§ **What needs to be done**
Provide only the number of lines below that hold "ExtractPayloadError".

Material supplied: Begin

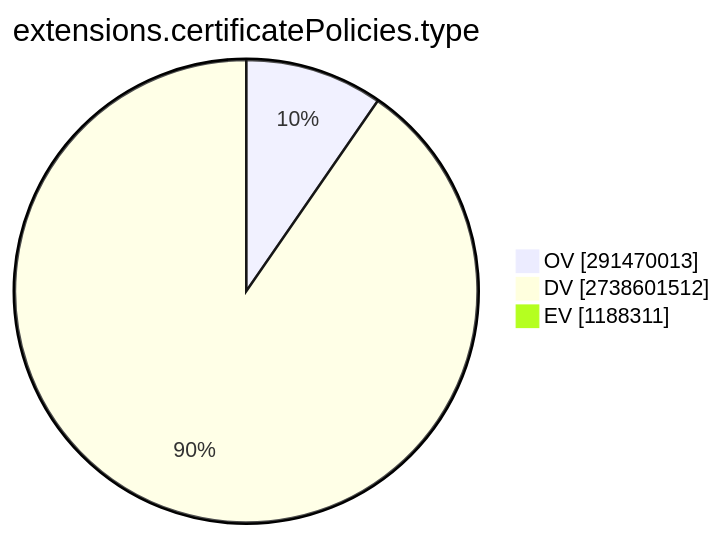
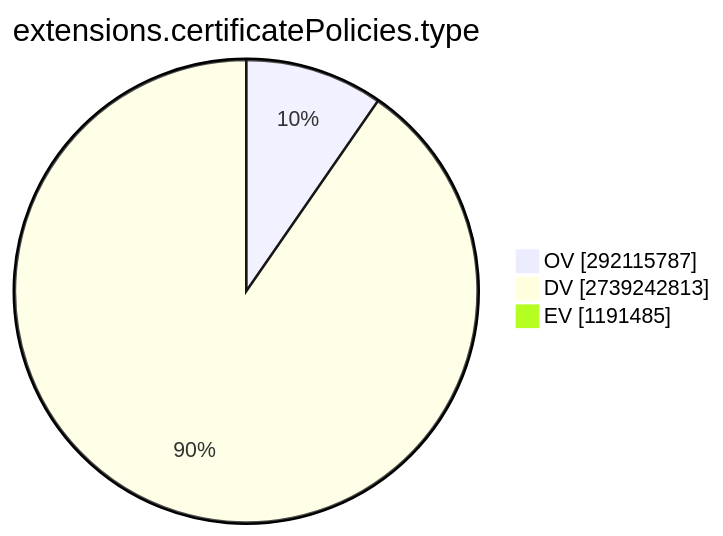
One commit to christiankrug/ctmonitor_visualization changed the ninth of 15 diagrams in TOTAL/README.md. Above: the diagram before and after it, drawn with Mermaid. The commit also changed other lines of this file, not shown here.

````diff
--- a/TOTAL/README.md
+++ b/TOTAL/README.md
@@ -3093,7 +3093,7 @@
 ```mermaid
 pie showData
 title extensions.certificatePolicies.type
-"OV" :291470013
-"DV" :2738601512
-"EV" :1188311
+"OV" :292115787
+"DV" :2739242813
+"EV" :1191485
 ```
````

Material supplied: End
Material supplied: Begin

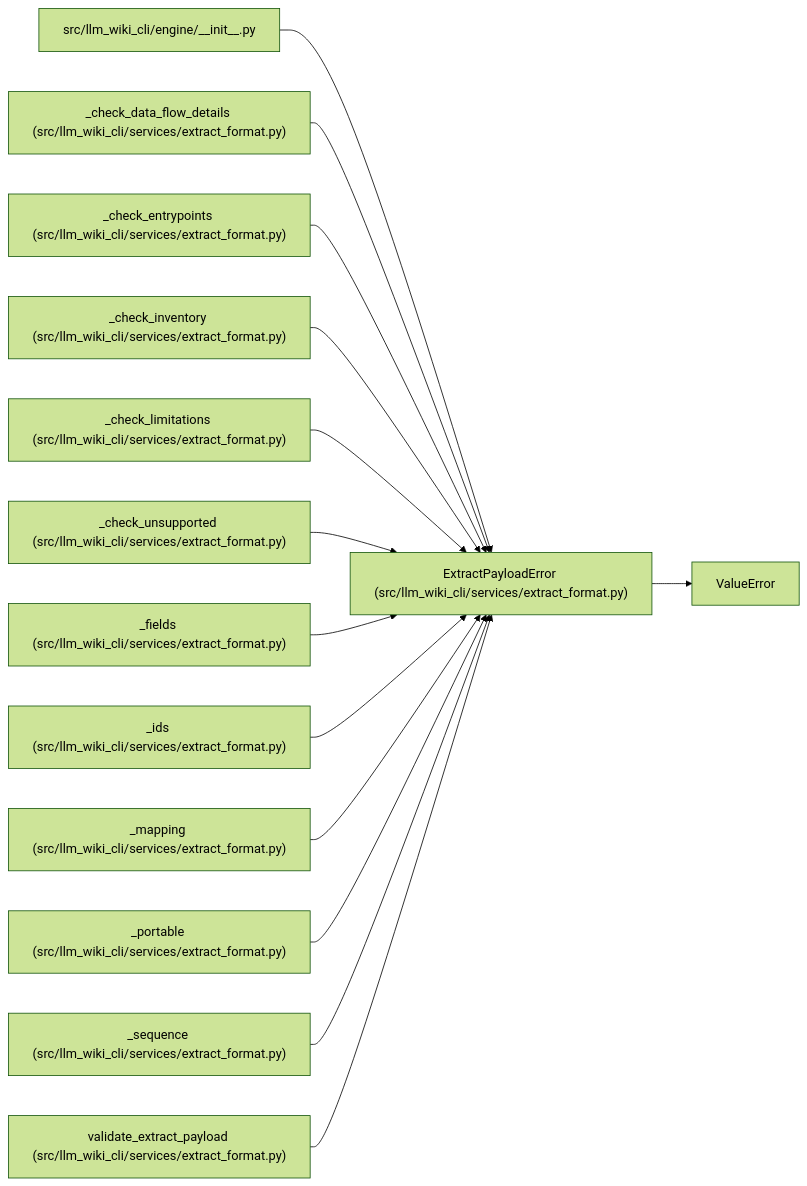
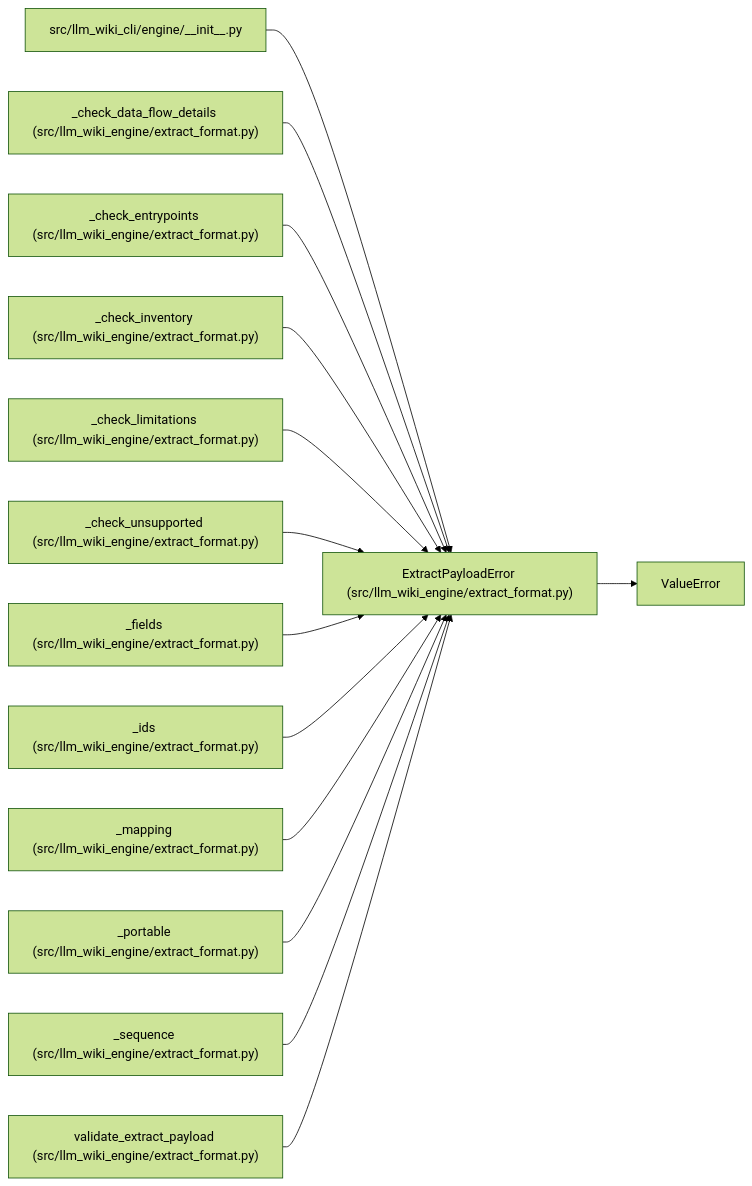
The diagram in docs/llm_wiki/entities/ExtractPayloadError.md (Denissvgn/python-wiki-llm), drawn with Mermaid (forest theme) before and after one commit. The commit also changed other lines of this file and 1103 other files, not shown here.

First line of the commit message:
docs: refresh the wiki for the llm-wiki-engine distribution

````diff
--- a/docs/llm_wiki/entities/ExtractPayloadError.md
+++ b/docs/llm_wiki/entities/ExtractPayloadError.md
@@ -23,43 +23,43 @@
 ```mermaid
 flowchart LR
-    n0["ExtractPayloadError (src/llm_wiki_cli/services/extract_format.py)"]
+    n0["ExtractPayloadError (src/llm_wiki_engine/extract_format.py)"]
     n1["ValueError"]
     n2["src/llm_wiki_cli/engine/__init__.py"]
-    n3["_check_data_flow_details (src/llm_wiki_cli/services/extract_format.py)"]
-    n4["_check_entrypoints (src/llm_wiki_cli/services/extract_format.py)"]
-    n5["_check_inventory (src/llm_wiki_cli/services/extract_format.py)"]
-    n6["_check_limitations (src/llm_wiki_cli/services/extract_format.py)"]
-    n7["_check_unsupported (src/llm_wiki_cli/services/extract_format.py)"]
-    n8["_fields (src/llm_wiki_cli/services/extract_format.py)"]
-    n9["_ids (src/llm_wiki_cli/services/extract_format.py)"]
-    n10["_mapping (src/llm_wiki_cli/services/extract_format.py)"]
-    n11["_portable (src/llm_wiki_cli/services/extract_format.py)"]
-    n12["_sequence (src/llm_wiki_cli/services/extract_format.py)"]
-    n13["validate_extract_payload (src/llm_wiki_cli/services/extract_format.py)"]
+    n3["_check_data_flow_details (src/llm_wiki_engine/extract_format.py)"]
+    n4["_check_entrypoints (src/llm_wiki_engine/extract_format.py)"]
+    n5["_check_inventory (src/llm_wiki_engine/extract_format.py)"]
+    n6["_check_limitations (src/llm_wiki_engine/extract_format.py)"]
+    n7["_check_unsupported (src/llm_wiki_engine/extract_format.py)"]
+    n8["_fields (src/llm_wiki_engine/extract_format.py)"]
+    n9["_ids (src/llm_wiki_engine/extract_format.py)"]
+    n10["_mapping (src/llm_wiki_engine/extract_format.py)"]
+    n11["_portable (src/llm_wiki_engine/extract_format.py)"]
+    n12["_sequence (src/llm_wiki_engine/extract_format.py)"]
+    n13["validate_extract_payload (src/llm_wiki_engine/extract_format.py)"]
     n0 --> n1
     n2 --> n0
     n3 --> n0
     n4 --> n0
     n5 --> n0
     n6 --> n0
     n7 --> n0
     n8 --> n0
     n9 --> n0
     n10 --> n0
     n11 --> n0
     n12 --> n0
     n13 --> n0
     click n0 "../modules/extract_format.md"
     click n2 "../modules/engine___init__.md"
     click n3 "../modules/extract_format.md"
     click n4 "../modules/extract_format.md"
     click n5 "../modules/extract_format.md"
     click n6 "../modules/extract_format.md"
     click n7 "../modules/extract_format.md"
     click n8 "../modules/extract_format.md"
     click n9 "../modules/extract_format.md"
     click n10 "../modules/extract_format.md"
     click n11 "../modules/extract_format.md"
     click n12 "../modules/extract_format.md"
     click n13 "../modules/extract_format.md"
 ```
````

Material supplied: End

§ **Answer to the problem**
5